Don’t Mess With Texas, an organization that fights littering and pollution across the Lone Star state, needed some eye-catching new visuals to kick-off the start of their new brand designed to appeal to a younger audience.

  1. The Premise

    In April 2013, Don’t Mess With Texas was preparing to launch a new brand campaign focused on reaching people between the ages of 16 and 34, those who weren’t born when DMWT was founded. At the center of the campaign was an eye-catching array of trash cans, each colorfully decorated in red, white, and blue, and with a clever tagline stamped across. “Contributions Gladly Accepted,” and “I hate that empty feeling inside,” were a few, each cleverly designed to give Texans a call to action and encourage them to fill ’em up.

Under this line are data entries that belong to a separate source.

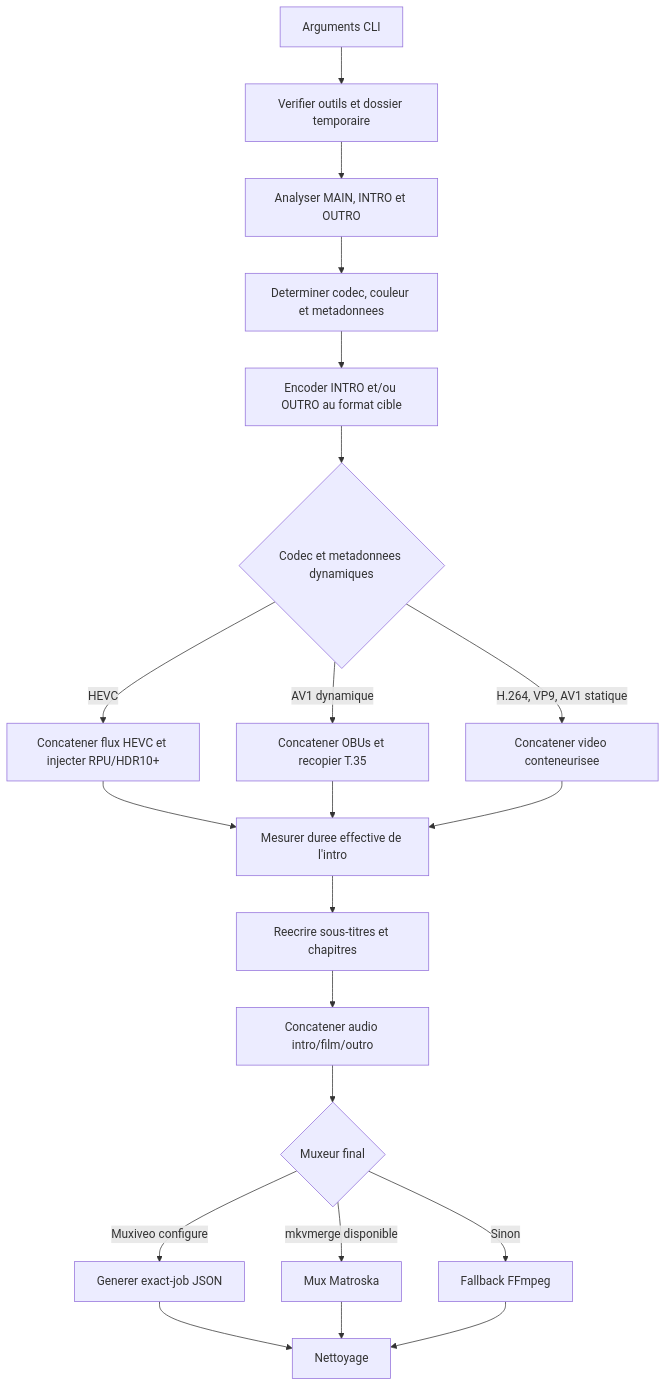
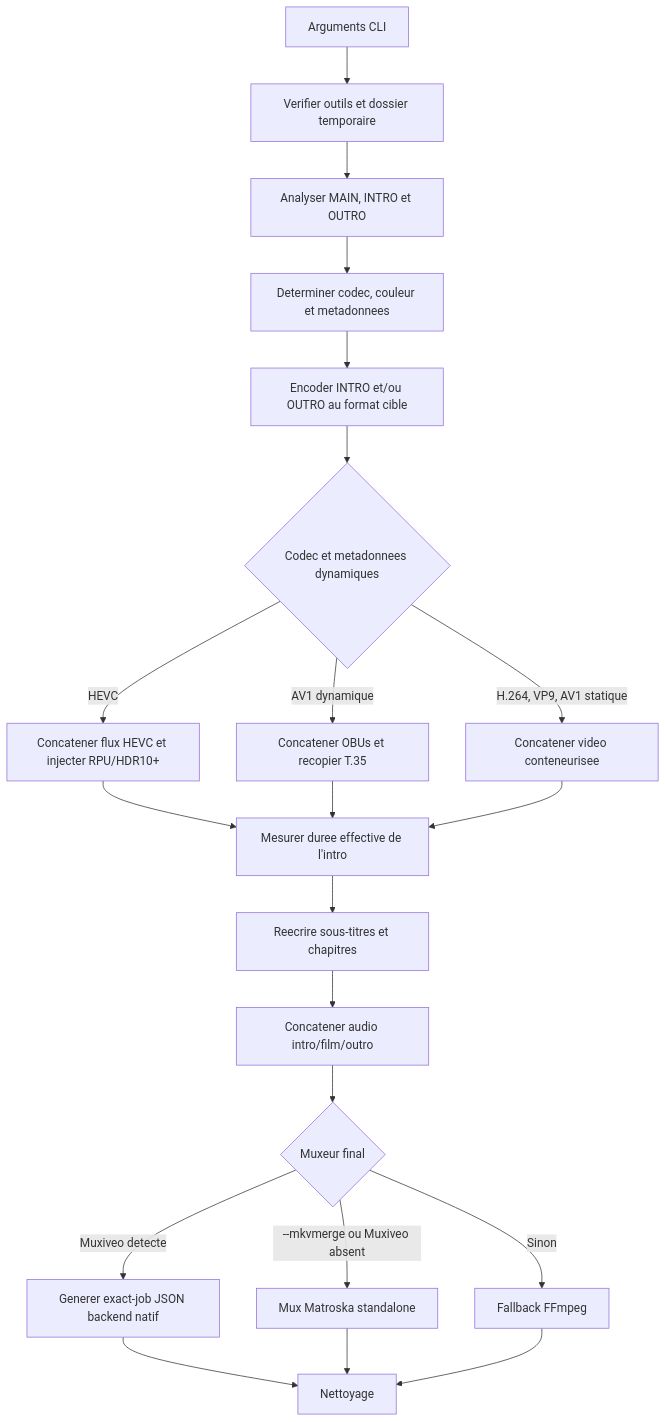
Before and after one commit to Hydro74000/mediarecode: the first of 2 diagrams in scripts/concat_video.md, drawn with Mermaid. The commit also changed other lines of this file, not shown here.

Commit message:
docs(concat): align standalone backend order with locked amendment

````diff
--- a/scripts/concat_video.md
+++ b/scripts/concat_video.md
@@ -307,23 +315,23 @@
 ```mermaid
 flowchart TD
     A[Arguments CLI] --> B[Verifier outils et dossier temporaire]
     B --> C[Analyser MAIN, INTRO et OUTRO]
     C --> D[Determiner codec, couleur et metadonnees]
     D --> E[Encoder INTRO et/ou OUTRO au format cible]
     E --> F{Codec et metadonnees dynamiques}
     F -->|HEVC| G[Concatener flux HEVC et injecter RPU/HDR10+]
     F -->|AV1 dynamique| H[Concatener OBUs et recopier T.35]
     F -->|H.264, VP9, AV1 statique| I[Concatener video conteneurisee]
     G --> J[Mesurer duree effective de l'intro]
     H --> J
     I --> J
     J --> K[Reecrire sous-titres et chapitres]
     K --> L[Concatener audio intro/film/outro]
     L --> M{Muxeur final}
-    M -->|Muxiveo configure| N[Generer exact-job JSON]
-    M -->|mkvmerge disponible| O[Mux Matroska]
+    M -->|Muxiveo detecte| N[Generer exact-job JSON backend natif]
+    M -->|--mkvmerge ou Muxiveo absent| O[Mux Matroska standalone]
     M -->|Sinon| P[Fallback FFmpeg]
     N --> Q[Nettoyage]
     O --> Q
     P --> Q
 ```
````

  2. The Big Idea

    An interactive and exciting event that would bring the message on each trash cans to life.

    Rather than simply placing patriotic and clever trash cans across the state, Don’t Mess With Texas wanted to encourage their new audience to engage with the trash cans, and the message of not littering, visually and physically.

    So to kick-off the new campaign in style, Don’t Mess With Texas partnered with our long-time client, Sherry Matthews Marketing, for a press event at the Texas Capital building, complete with a penguin. But the main attraction? 13 dancing Don’t Mess With Texas trash cans.

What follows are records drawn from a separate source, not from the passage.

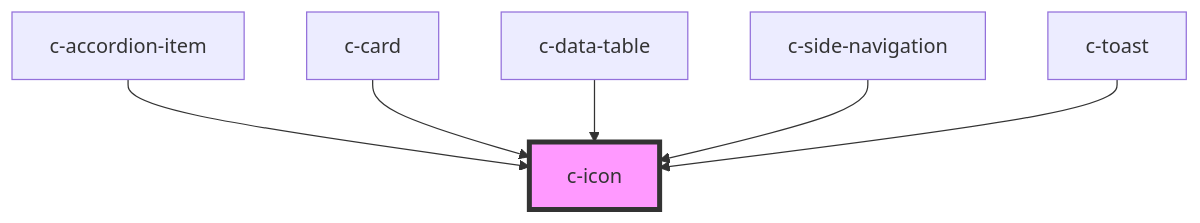
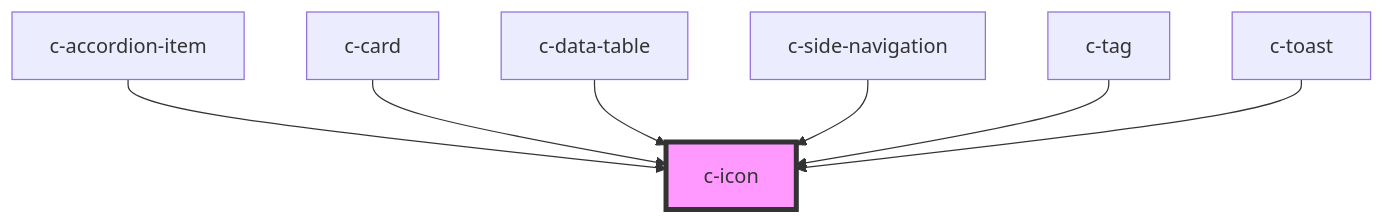
One commit to CSCfi/ui changed the diagram in packages/csc-ui/src/components/c-icon/readme.md. Above: the diagram before and after it, drawn with Mermaid. The commit also changed other lines of this file and 23 other files, not shown here.

````diff
--- a/packages/csc-ui/src/components/c-icon/readme.md
+++ b/packages/csc-ui/src/components/c-icon/readme.md
@@ -28,9 +29,10 @@
 ```mermaid
 graph TD;
   c-accordion-item --> c-icon
   c-card --> c-icon
   c-data-table --> c-icon
   c-side-navigation --> c-icon
+  c-tag --> c-icon
   c-toast --> c-icon
   style c-icon fill:#f9f,stroke:#333,stroke-width:4px
 ```
````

  3. The Plan

    We began working with Don’t Mess with Texas to create these dancing trash cans. In order to pull of the event well, the cans had to be:

    1. Flexible enough to be wrapped in a circle
    2. Sturdy enough to maintain their shape during movement
    3. Large enough for a person to fit inside

     

    To meet these needs required some creative and out-of-the-box printing techniques.

    1. We printed them on Styrene and then attached velcro (very strong velcro) on the ends.
    2. Then, we wrapped each print around hula hoops to give them their sturdy and circular shape.
    3. The final size of each can was easily large enough for a person to dance comfortably.
  4. The Result

    Aside from a penguin, the dancing trash cans were a success. Now, Don’t Mess With Texas has strategically placed 300 trash cans around the state, each with an gentle and clever invitation to fill them up.